Pete Yates, one of New Quay RNLI’s inshore lifeboat helms, worked closely with Ceredigion lifeguard supervisor, Tirion Dowsett, to plan scenarios for the teams to practice working together in casualty care situations.

A large scale scenario included four casualties to be dealt with by the inshore lifeboat crew and two lifeguard teams on a nearby beach, whilst a third lifeguard team and lifeboat crew members dealt with a separate scenario at the lifeboat station.

Pete said: “It was a great evening of training. We had 9 lifeguards and 13 lifeboat crew in attendance.

“The main scenario included casualties suffering from hypothermia and propeller injuries. A second scenario involved a mechanic suffering head injuries in the forepeak of the all-weather lifeboat and requiring extraction on a stretcher.

“On completion of these scenarios we all gathered back at the station where one of our senior crew members sprung a great act at being a diabetic having a hypo, and being suitably angry and aggressive.”

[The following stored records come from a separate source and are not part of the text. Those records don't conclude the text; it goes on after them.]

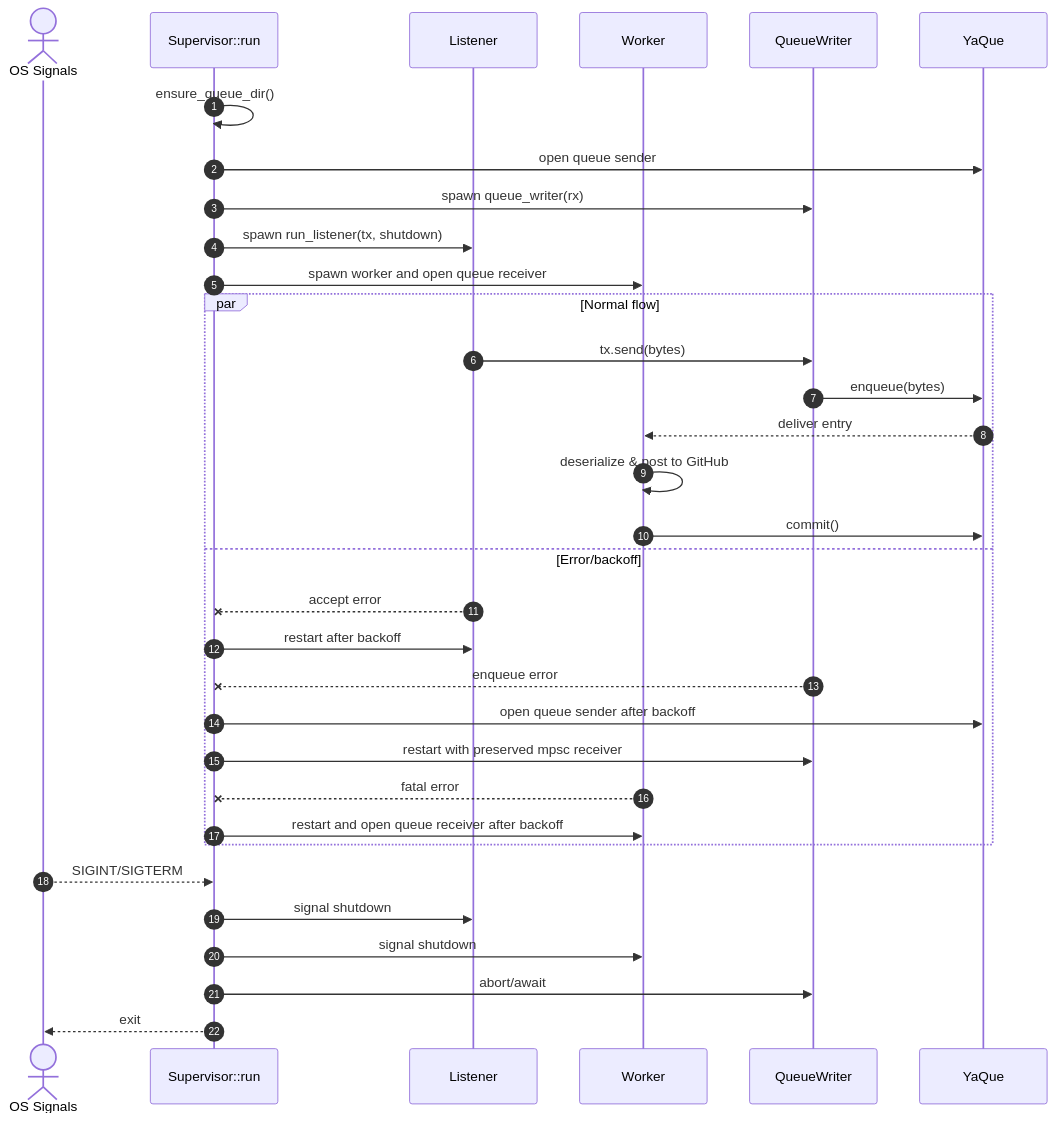
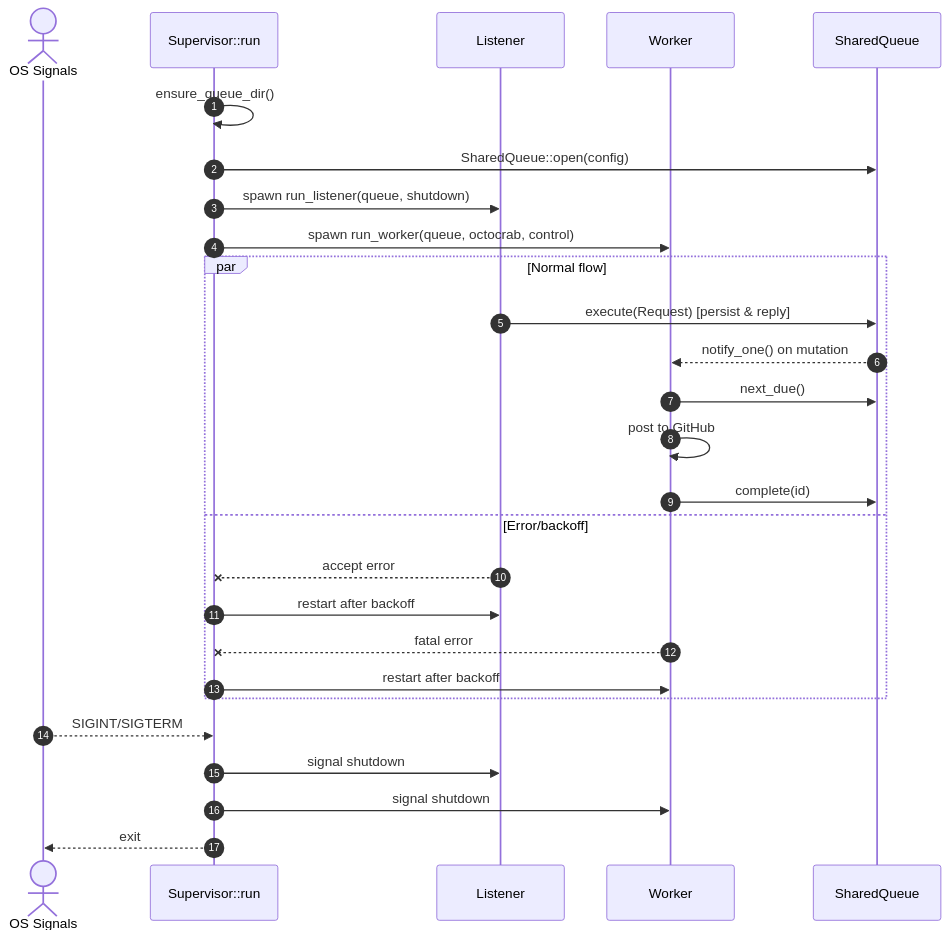
The first of 3 diagrams in docs/comenq-design.md (leynos/comenq), drawn with Mermaid before and after one commit. The commit also changed other lines of this file and 11 other files, not shown here.

````diff
--- a/docs/comenq-design.md
+++ b/docs/comenq-design.md
@@ -274,38 +452,32 @@
 ```mermaid
 sequenceDiagram
   autonumber
   actor OS as OS Signals
   participant Sup as Supervisor::run
   participant L as Listener
   participant W as Worker
-  participant QW as QueueWriter
-  participant YQ as YaQue
+  participant Q as SharedQueue
 
   Sup->>Sup: ensure_queue_dir()
-  Sup->>YQ: open queue sender
-  Sup->>QW: spawn queue_writer(rx)
-  Sup->>L: spawn run_listener(tx, shutdown)
-  Sup->>W: spawn worker and open queue receiver
+  Sup->>Q: SharedQueue::open(config)
+  Sup->>L: spawn run_listener(queue, shutdown)
+  Sup->>W: spawn run_worker(queue, octocrab, control)
 
   par Normal flow
-    L->>QW: tx.send(bytes)
-    QW->>YQ: enqueue(bytes)
-    YQ-->>W: deliver entry
-    W->>W: deserialize & post to GitHub
-    W->>YQ: commit()
+    L->>Q: execute(Request) [persist & reply]
+    Q-->>W: notify_one() on mutation
+    W->>Q: next_due()
+    W->>W: post to GitHub
+    W->>Q: complete(id)
   and Error/backoff
     L--x Sup: accept error
     Sup->>L: restart after backoff
-    QW--x Sup: enqueue error
-    Sup->>YQ: open queue sender after backoff
-    Sup->>QW: restart with preserved mpsc receiver
     W--x Sup: fatal error
-    Sup->>W: restart and open queue receiver after backoff
+    Sup->>W: restart after backoff
   end
 
   OS-->>Sup: SIGINT/SIGTERM
   Sup->>L: signal shutdown
   Sup->>W: signal shutdown
-  Sup->>QW: abort/await
   Sup-->>OS: exit
 ```
````
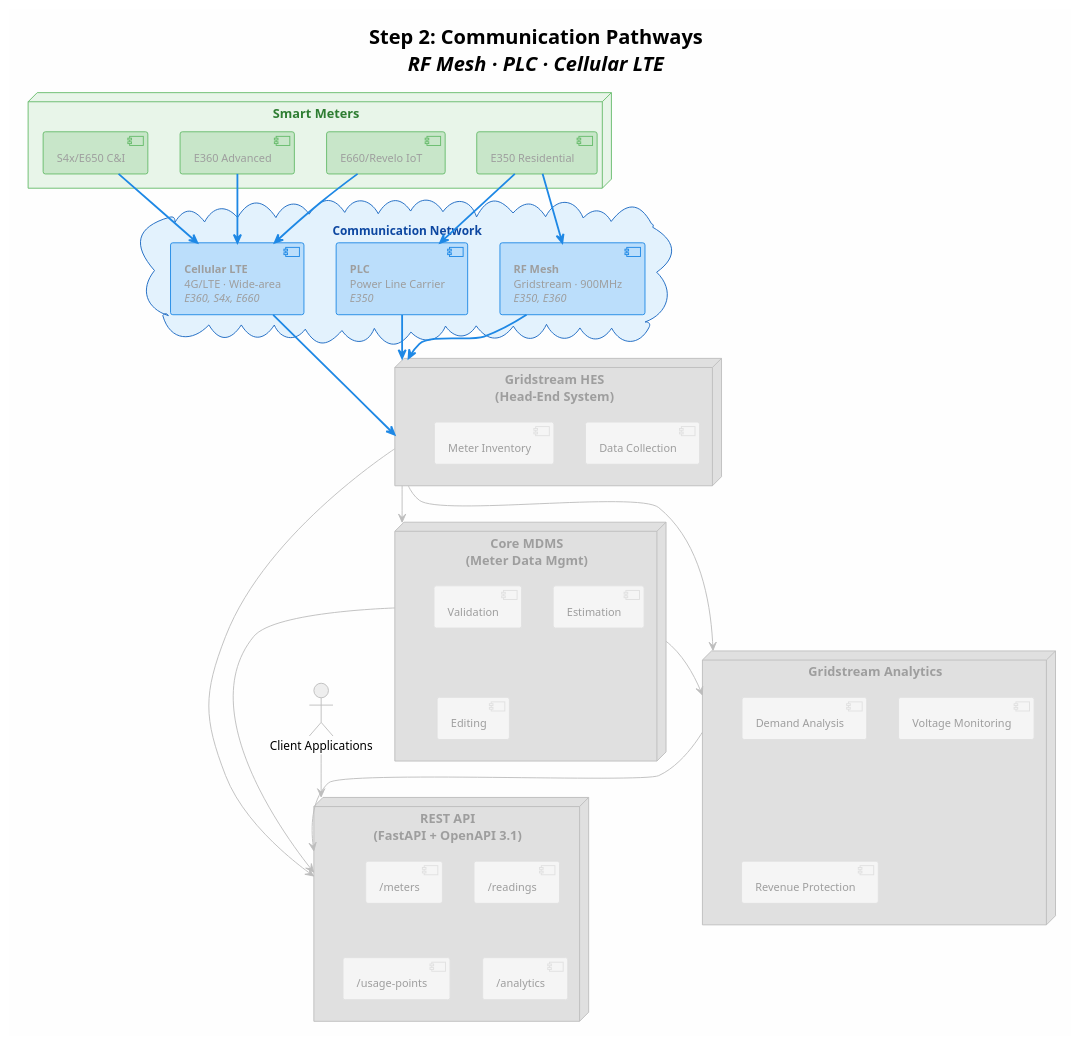
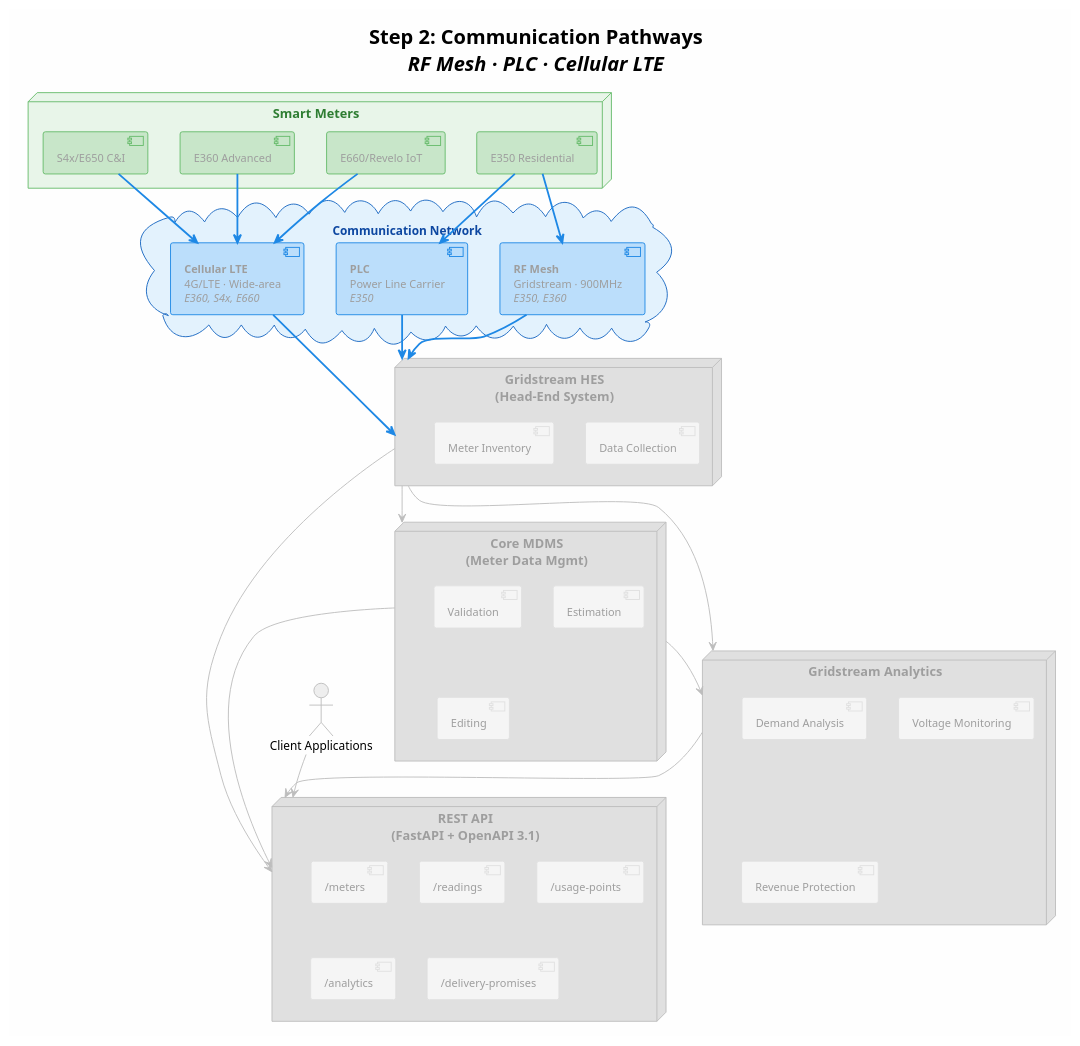
Before and after one commit to pjm4github/PokeAMI: the diagram in docs/diagrams/walkthrough/architecture_step2_comms.puml, drawn with PlantUML. The commit also changed 16 other files, not shown here.

First line of the commit message:
Rename to PokeAMI, update README and all PlantUML diagrams

```diff
--- a/docs/diagrams/walkthrough/architecture_step2_comms.puml
+++ b/docs/diagrams/walkthrough/architecture_step2_comms.puml
@@ -1,89 +1,90 @@
 @startuml Architecture - Step 2: Communication Network
 !theme plain
 
 title <b>Step 2: Communication Pathways</b>\n<i>RF Mesh · PLC · Cellular LTE</i>
 
 skinparam backgroundColor #FEFEFE
 skinparam defaultFontSize 13
 
 ' ── DIM everything by default ──
 skinparam node {
     BackgroundColor #E0E0E0
     BorderColor #BDBDBD
     FontColor #9E9E9E
     FontSize 14
 }
 skinparam cloud {
     BackgroundColor #E0E0E0
     BorderColor #BDBDBD
     FontColor #9E9E9E
 }
 skinparam component {
     FontSize 12
     FontColor #9E9E9E
     BackgroundColor #F5F5F5
     BorderColor #E0E0E0
 }
 skinparam actor {
     BackgroundColor #EEEEEE
     BorderColor #BDBDBD
 }
 
 node "Smart Meters" as Meters #E8F5E9;line:66BB6A;text:2E7D32 {
     [E350 Residential] as E350 #C8E6C9;line:66BB6A
     [E360 Advanced] as E360 #C8E6C9;line:66BB6A
     [S4x/E650 C&I] as S4x #C8E6C9;line:66BB6A
     [E660/Revelo IoT] as E660 #C8E6C9;line:66BB6A
 }
 
 cloud "Communication Network" as Comm #E3F2FD;line:1565C0;text:0D47A1 {
     [<b>RF Mesh</b>\nGridstream · 900MHz\n<i>E350, E360</i>] as RF #BBDEFB;line:1E88E5
     [<b>PLC</b>\nPower Line Carrier\n<i>E350</i>] as PLC #BBDEFB;line:1E88E5
     [<b>Cellular LTE</b>\n4G/LTE · Wide-area\n<i>E360, S4x, E660</i>] as LTE #BBDEFB;line:1E88E5
 }
 
 node "Gridstream HES\n(Head-End System)" as HES {
     [Data Collection] as DC
     [Meter Inventory] as MI
 }
 
 node "Core MDMS\n(Meter Data Mgmt)" as MDM {
     [Validation] as Val
     [Estimation] as Est
     [Editing] as Edit
 }
 
 node "Gridstream Analytics" as GA {
     [Demand Analysis] as DA
     [Voltage Monitoring] as VM
     [Revenue Protection] as RP
 }
 
 node "REST API\n(FastAPI + OpenAPI 3.1)" as API {
     [/meters] as EM
     [/readings] as ER
     [/usage-points] as EU
     [/analytics] as EA
+    [/delivery-promises] as EDP
 }
 
 actor "Client Applications" as Client
 
 E350 -[#1E88E5,bold]-> RF
 E360 -[#1E88E5,bold]-> LTE
 S4x -[#1E88E5,bold]-> LTE
 E660 -[#1E88E5,bold]-> LTE
 E350 -[#1E88E5,bold]-> PLC
 
 RF -[#1E88E5,bold]-> HES
 PLC -[#1E88E5,bold]-> HES
 LTE -[#1E88E5,bold]-> HES
 
 HES -[#BDBDBD]-> MDM
 MDM -[#BDBDBD]-> GA
 HES -[#BDBDBD]-> GA
 HES -[#BDBDBD]-> API
 MDM -[#BDBDBD]-> API
 GA -[#BDBDBD]-> API
 Client -[#BDBDBD]-> API
 
 @enduml
```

Roger Couch, New Quay RNLI’s Lifeboat Operations Manager, added: “It was great for our lifeboat crew members to work with the lifeguards as it builds a deeper understanding of each other’s roles and encourages teamwork between us. This is of great benefit when dealing with real life casualty care situations.”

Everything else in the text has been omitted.